The Comedy Store is the only club in the country that NEVER passed me when I auditioned. I auditioned at many clubs where I didn’t pass but I always went back and finally did pass. The Comedy Store NEVER passed me. I just wasn’t right for them. I didn’t start working there until I became well known enough to circumvent the audition process. Until I became one of those guys who can just walk into a nightclub and go on stage.
So why did I shoot my new special in this place? I don’t know. Maybe because, after thirty years of doing comedy, the most exciting feeling for me is going on stage, not entirely sure it’s going to go well. To this day, when I work at the Store, I feel there’s a one in three chance I might bomb. Like bomb hard. To a guy my age who has been doing it this long, that is exciting. So over the last tour I did this year, I started doing shows at the Comedy Store “Main room” to feel it out.
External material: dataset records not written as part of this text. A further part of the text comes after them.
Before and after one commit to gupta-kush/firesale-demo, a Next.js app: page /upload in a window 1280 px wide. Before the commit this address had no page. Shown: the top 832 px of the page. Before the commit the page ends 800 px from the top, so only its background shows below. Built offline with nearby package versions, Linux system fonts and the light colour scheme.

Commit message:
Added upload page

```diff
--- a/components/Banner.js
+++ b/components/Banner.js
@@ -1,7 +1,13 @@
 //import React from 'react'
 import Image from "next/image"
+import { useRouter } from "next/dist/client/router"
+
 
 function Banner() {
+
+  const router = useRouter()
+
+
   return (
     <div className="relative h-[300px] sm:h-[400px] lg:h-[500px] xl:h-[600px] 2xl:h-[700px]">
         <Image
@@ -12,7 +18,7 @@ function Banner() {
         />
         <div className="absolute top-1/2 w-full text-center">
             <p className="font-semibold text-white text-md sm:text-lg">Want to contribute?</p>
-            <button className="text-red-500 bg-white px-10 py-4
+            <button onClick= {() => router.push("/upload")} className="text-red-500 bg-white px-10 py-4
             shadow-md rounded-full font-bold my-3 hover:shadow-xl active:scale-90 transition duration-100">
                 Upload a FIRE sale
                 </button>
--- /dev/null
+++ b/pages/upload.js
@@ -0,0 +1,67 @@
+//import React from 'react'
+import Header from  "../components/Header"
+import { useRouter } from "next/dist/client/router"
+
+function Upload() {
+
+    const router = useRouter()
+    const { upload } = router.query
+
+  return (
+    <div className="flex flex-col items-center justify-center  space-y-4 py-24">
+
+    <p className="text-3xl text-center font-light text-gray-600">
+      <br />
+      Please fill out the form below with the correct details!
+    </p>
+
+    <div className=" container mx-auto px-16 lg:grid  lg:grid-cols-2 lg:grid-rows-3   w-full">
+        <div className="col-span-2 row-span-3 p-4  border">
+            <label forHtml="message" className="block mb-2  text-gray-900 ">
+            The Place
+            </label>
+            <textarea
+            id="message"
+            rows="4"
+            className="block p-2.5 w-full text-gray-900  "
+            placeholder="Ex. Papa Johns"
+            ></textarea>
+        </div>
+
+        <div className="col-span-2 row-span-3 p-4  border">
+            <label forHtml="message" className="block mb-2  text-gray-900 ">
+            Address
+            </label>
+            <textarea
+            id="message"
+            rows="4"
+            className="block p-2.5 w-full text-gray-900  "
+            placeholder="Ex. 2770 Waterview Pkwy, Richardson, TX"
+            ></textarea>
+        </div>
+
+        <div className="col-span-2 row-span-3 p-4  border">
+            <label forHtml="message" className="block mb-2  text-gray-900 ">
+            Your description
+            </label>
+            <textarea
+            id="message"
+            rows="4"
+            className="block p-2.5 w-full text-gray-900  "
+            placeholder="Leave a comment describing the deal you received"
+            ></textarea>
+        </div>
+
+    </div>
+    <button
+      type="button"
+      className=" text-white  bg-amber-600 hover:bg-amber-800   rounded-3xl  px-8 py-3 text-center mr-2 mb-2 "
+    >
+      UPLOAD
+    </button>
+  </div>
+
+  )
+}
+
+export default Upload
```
The staff of the club is excellent and they really know how to run a traditional room. I loved working with them. Pauly Shore and his family were very gracious when we approached them about shooting my special there.
I really feel truly privileged to have shot this special on that stage.
Okay I didn’t mean to write such a long thing about comedy clubs. The point is I prepared the material for this special on club stages. I went to the Cellar here in New York, and their new club, The Village Underground, about ten times a week with the occasional trip uptown to Gotham Comedy Club and “The Stand” on third avenue. I went out to LA to put that spin on it, working Largo, the Improv and finally the Comedy Store, hammering this stuff together in front of late night comedy club audiences. So it only seemed right to shoot it that way…